• This is the first page only. Full article is available at https://doi.org/10.3764/aja.124.4.0523 (JSTOR subscription required) or https://www.repository.cam.ac.uk/handle/1810/310940 (open access).

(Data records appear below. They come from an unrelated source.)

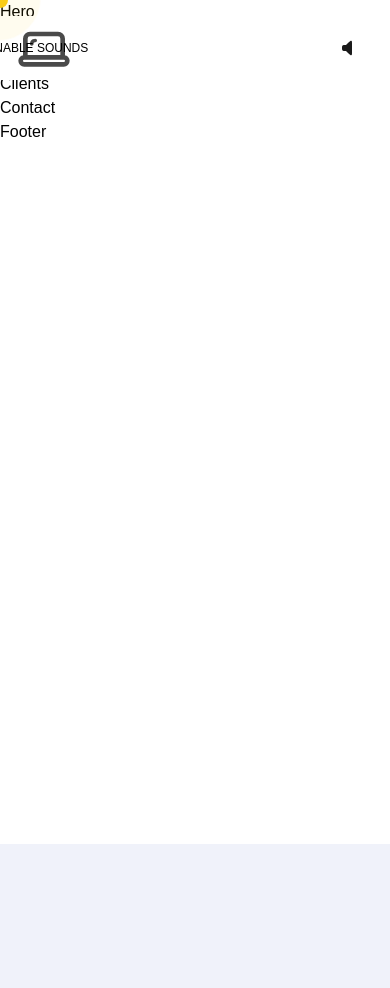
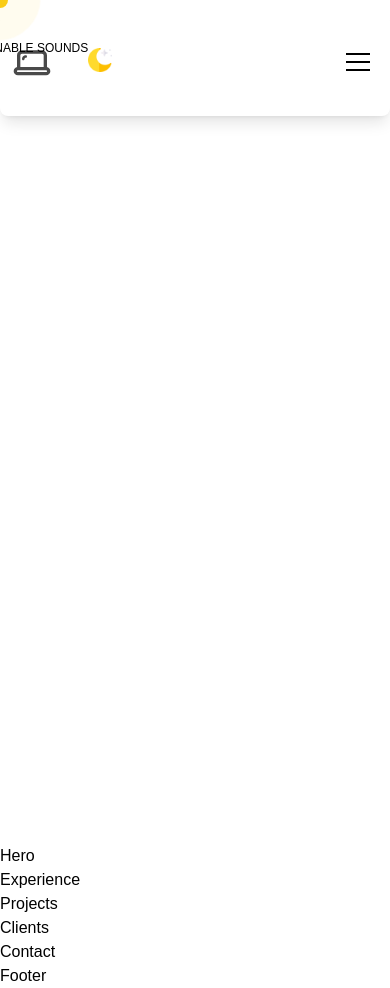
Before and after one commit to CodingCookiee/theportfolio, a React (Vite) app: page / in a window 390 px wide. Before the commit the page ends 844 px from the top, so only its background shows below. Built offline with nearby package versions, Linux system fonts and the light colour scheme; a web font is replaced by a local one.

Commit message:
Fully Responsive navbar

```diff
--- a/src/App.jsx
+++ b/src/App.jsx
@@ -61,6 +61,7 @@ const App = () => {
             audioEnabled={audioEnabled}
             audioIndicatorEnabled={audioIndicatorEnabled}
           />
+          <section className="h-screen"></section>
           <Hero />
           <Experience />
           <Projects />
--- a/src/index.css
+++ b/src/index.css
@@ -71,6 +71,19 @@ body {
 
   .hamburger-line {
     @apply h-0.5 w-6 bg-light-text dark:bg-dark-text block transition-all duration-300;
+  }
+
+  .nav-container {
+    @apply fixed inset-x-0 top-4 z-50 h-auto border-none transition-all duration-700
+    sm:inset-x-6 bg-light-primary/95 dark:bg-dark-primary/95 backdrop-blur-md
+    rounded-lg shadow-lg;
+  }
+
+  .mobile-nav-item {
+    @apply block py-2 text-center text-lg font-medium
+    text-neutral-800 dark:text-white
+    hover:text-neutral-600 dark:hover:text-neutral-300
+    transition-colors;
   }
 }
 
--- a/src/sections/Navbar.jsx
+++ b/src/sections/Navbar.jsx
@@ -16,11 +16,13 @@ const Navbar = ({ audioEnabled, audioIndicatorEnabled }) => {
   const { y: currentScrollY } = useWindowScroll();
   const [isNavVisible, setIsNavVisible] = useState(true);
   const [lastScrollY, setLastScrollY] = useState(0);
+  const [isMobileMenuOpen, setIsMobileMenuOpen] = useState(false);
 
   const clickAudioRef = useRef(null);
   const linkAudioRef = useRef(null);
   const navContainerRef = useRef(null);
   const audioElementRef = useRef(null);
+  const mobileMenuRef = useRef(null);
 
   useEffect(() => {
     setIsAudioPlaying(audioEnabled);
@@ -29,6 +31,11 @@ const Navbar = ({ audioEnabled, audioIndicatorEnabled }) => {
 
   const toggleTheme = () => {
     setIsDark(!isDark);
+  };
+
+  const toggleMobileMenu = () => {
+    setIsMobileMenuOpen(!isMobileMenuOpen);
+    toggleClickAudio();
   };
 
   const toggleClickAudio = () => {
@@ -51,6 +58,16 @@ const Navbar = ({ audioEnabled, audioIndicatorEnabled }) => {
     clickAudioRef.current.currentTime = 0;
     clickAudioRef.current.play();
   };
+
+  // Handle mobile menu animation
+  useEffect(() => {
+    gsap.to(mobileMenuRef.current, {
+      height: isMobileMenuOpen ? "auto" : 0,
+      opacity: isMobileMenuOpen ? 1 : 0,
+      duration: 0.3,
+      ease: "power2.inOut",
+    });
+  }, [isMobileMenuOpen]);
 
   useEffect(() => {
     if (isAudioPlaying) {
@@ -97,28 +114,25 @@ const Navbar = ({ audioEnabled, audioIndicatorEnabled }) => {
     const handleUserInteraction = () => {
       playAudio();
       document.removeEventListener("click", handleUserInteraction);
-      document.removeEventListener("keydown", handleUserInteraction);
     };
 
     document.addEventListener("click", handleUserInteraction);
-    document.addEventListener("keydown", handleUserInteraction);
 
     return () => {
       document.removeEventListener("click", handleUserInteraction);
-      document.removeEventListener("keydown", handleUserInteraction);
     };
   }, []);
 
   return (
     <div
       ref={navContainerRef}
-      className="fixed inset-x-0 top-4 z-50 h-16 border-none transition-all duration-700 sm:inset-x-6 bg-light-primary dark:bg-dark-primary"
+      className="fixed inset-x-0 top-4 z-50 h-[100px] border-none transition-all duration-700 sm:inset-x-6 bg-light-primary dark:bg-dark-primary rounded-lg shadow-lg"
     >
       <audio ref={clickAudioRef} src="/audios/mouse-click.wav" preload="auto" />
       <audio ref={linkAudioRef} src="/audios/modern-tech.wav" preload="auto" />
-      <header className="absolute top-1/2 w-full -translate-y-1/2">
-        <nav className="flex items-center justify-between size-full p-4">
-          <div className="flex items-center gap-0">
+      <header className="relative w-full">
+        <nav className="flex items-center justify-between px-3 ">
+          <div className="flex items-center gap-2">
             <img
               src={
                 isDark
@@ -126,7 +140,7 @@ const Navbar = ({ audioEnabled, audioIndicatorEnabled }) => {
                   : "/assets/favicon-dark.svg"
               }
               alt="logo"
-              className="w-14 h-14 cursor-pointer"
+              className="w-10 h-10 sm:w-14 sm:h-14 cursor-pointer"
               onClick={() => {
                 window.scrollTo({ top: 0, behavior: "smooth" });
                 toggleClickAudio();
@@ -142,14 +156,15 @@ const Navbar = ({ audioEnabled, audioIndicatorEnabled }) => {
                 <img
                   src={isDark ? "/assets/sun.png" : "/assets/moon.png"}
                   alt="Toggle theme"
-                  className="w-8 h-8 transition-all duration-300 hover:scale-125"
+                  className=" w-6 h-6 sm:w-8 sm:h-8 transition-all duration-300 hover:scale-125"
                 />
               }
-              containerClass="mb-2.5 md:flex hidden items-center justify-center gap-1 outline-none border-none"
+              containerClass="mt-5 items-center justify-center gap-1 outline-none border-none"
             />
           </div>
-          <div className="flex items-center h-full special-font">
-            <div className="hidden md:block">
+
+          {/* Desktop Navigation */}
+          <div className="hidden md:flex items-center h-full special-font">
             {navLinks.map((link, index) => (
               <a
                 key={index}
@@ -160,10 +175,9 @@ const Navbar = ({ audioEnabled, audioIndicatorEnabled }) => {
                 {link.name.toLowerCase()}
               </a>
             ))}
-            </div>
             <button
               onClick={toggleAudioIndicator}
-              className="ml-10 flex items-center space-x-0.5"
+              className="ml-6 flex items-center space-x-0.5"
             >
               <audio
                 ref={audioElementRef}
@@ -173,9 +187,59 @@ const Navbar = ({ audioEnabled, audioIndicatorEnabled }) => {
               <AudioButton isPlaying={isAudioPlaying} />
             </button>
           </div>
+
+          {/* Mobile Menu Button */}
+          <button
+            className="md:hidden p-2"
+            onClick={toggleMobileMenu}
+            aria-label="Toggle mobile menu"
+          >
+            <div className={`hamburger-menu ${isMobileMenuOpen ? "open" : ""}`}>
+              <span
+                className={`h-0.5 w-6 bg-current block transition-all duration-300 ${isMobileMenuOpen ? "rotate-45 translate-y-1.5" : ""}`}
+              ></span>
+              <span
+                className={`h-0.5 w-6 bg-current block mt-1.5 transition-all duration-300 ${isMobileMenuOpen ? "opacity-0" : ""}`}
+              ></span>
+              <span
+                className={`h-0.5 w-6 bg-current block mt-1.5 transition-all duration-300 ${isMobileMenuOpen ? "-rotate-45 -translate-y-1.5" : ""}`}
+              ></span>
+            </div>
+          </button>
         </nav>
+
+        {/* Mobile Navigation Menu */}
+        <div
+          ref={mobileMenuRef}
+          className="md:hidden overflow-hidden bg-light-primary/90 dark:bg-dark-primary/90 backdrop-blur-md"
+        >
+          <div className="px-4 py-2 space-y-4">
+            {navLinks.map((link, index) => (
+              <a
+                key={index}
+                href={`#${link}`}
+                onClick={() => {
+                  toggleLinkAudio();
+                  toggleMobileMenu();
+                }}
+                className="block py-2 text-center text-lg font-medium text-neutral-800 dark:text-white hover:text-neutral-600 dark:hover:text-neutral-300 transition-colors"
+              >
+                {link.name.toLowerCase()}
+              </a>
+            ))}
+            <div className="flex justify-center py-2">
+              <button
+                onClick={toggleAudioIndicator}
+                className="flex items-center space-x-0.5"
+              >
+                <AudioButton isPlaying={isAudioPlaying} />
+              </button>
+            </div>
+          </div>
+        </div>
       </header>
     </div>
   );
 };
+
 export default Navbar;
```
Lines whose indentation alone changed are shown as unchanged.
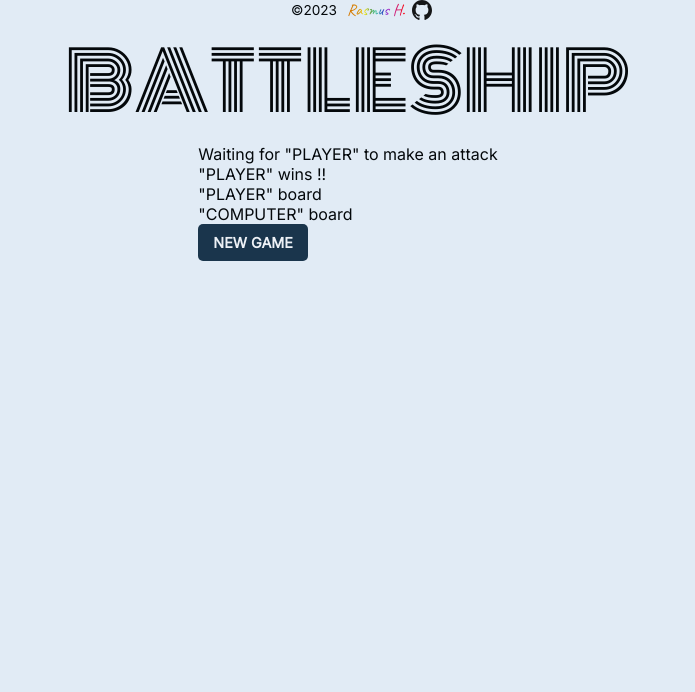
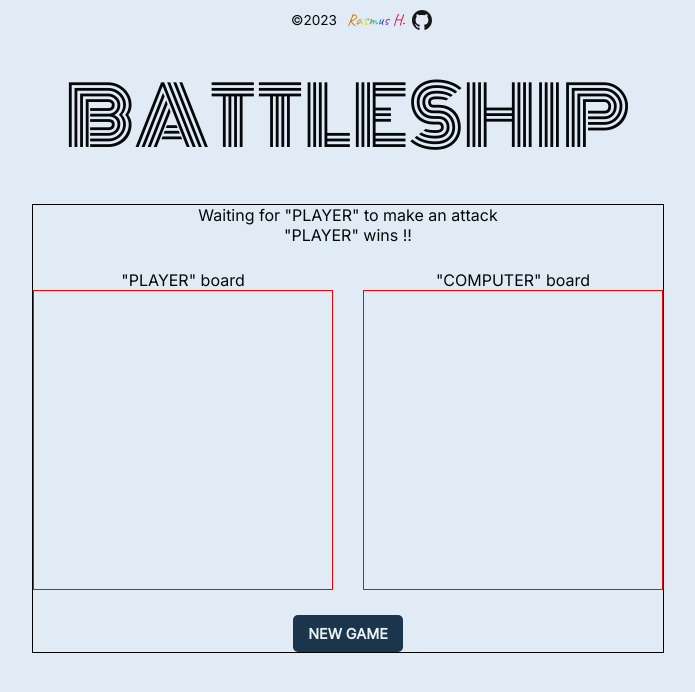
Before and after one commit to rasmushaislund/TOP-battleship, a website built with webpack: page src/html/index.html in a window 1280 px wide. Shown: the whole page, without its empty margins (292-987 px from the left). Built offline with nearby package versions, Linux system fonts and the light colour scheme.

Commit message:
Initial styling of .main-game

```diff
--- a/src/style.css
+++ b/src/style.css
@@ -26,8 +26,10 @@
 
   /* Gaps */
   --text-to-text-gap: 20px;
+  --board-gap: 30px;
 
   /* Padding */
+  --body-padding: 10px 50px;
   --modal-padding: 20px 40px;
   --btn-padding: 10px 15px;
   --input-padding: 5px 10px;
@@ -62,6 +64,7 @@ body {
   display: flex;
   flex-direction: column;
   align-items: center;
+  padding: var(--body-padding);
 }
 
 input[type='text'] {
@@ -114,8 +117,12 @@ dialog::backdrop {
 }
 
 .modal-label {
-  font-size: 2rem;
+  font-size: 1.5rem;
   font-weight: 700;
+}
+
+#player-name {
+  max-width: 250px;
 }
 
 .btn {
@@ -127,6 +134,7 @@ dialog::backdrop {
   color: var(--text-color-inverse);
   font-size: 0.9rem;
   font-weight: 700;
+  transition: all 0.2s 0s ease-in-out;
 }
 
 .btn:hover {
@@ -134,9 +142,52 @@ dialog::backdrop {
   box-shadow: var(--btn-shadow);
 }
 
+.header {
+  margin-top: 25px;
+}
+
 .title {
   font-family: 'Monoton', 'Inter', sans-serif;
   font-size: 5rem;
+}
+
+@media (max-width: 600px) {
+  .title {
+    font-size: 3rem;
+  }
+}
+
+.hide {
+  display: none;
+}
+
+.main-game {
+  margin-top: 25px;
+  border: 1px solid black;
+}
+
+.game-container {
+  display: flex;
+  flex-direction: column;
+  align-items: center;
+}
+
+.board-container {
+  display: flex;
+  text-align: center;
+  flex-wrap: wrap;
+  gap: var(--board-gap);
+  margin-top: 25px;
+}
+
+.game-board {
+  height: 300px;
+  width: 300px;
+  border: 1px solid red;
+}
+
+#new-game-btn {
+  margin-top: 25px;
 }
 
 /* Github link */
```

    A wide variety of edits can be identified in the Linear B administrative documents from Mycenaean Greece. The writers of these documents (the Mycenaean scribes) can be seen to have made changes to their texts by erasing, rewriting, or adding signs, words, or whole entries. The edits include not only correcting errors and updating information (as might be expected for these administrative documents) but also a wide variety of changes that affect the texts’ presentation rather than their content, such as alterations to their layout, textual structure, and orthography, and even the forms of individual signs. By analyzing these edits and the motivations behind them, this article sheds light on the priorities of the Mycenaean scribes in creating and using their administrative documents and the choices they made in the process of doing so. The results demonstrate that despite these records’ short-term nature (tablets were kept for no longer than a year) they were not merely rough or preliminary texts over which relatively little care was taken but were active documents designed for ongoing use and consultation within the Mycenaean palatial administrations’ yearly administrative cycles.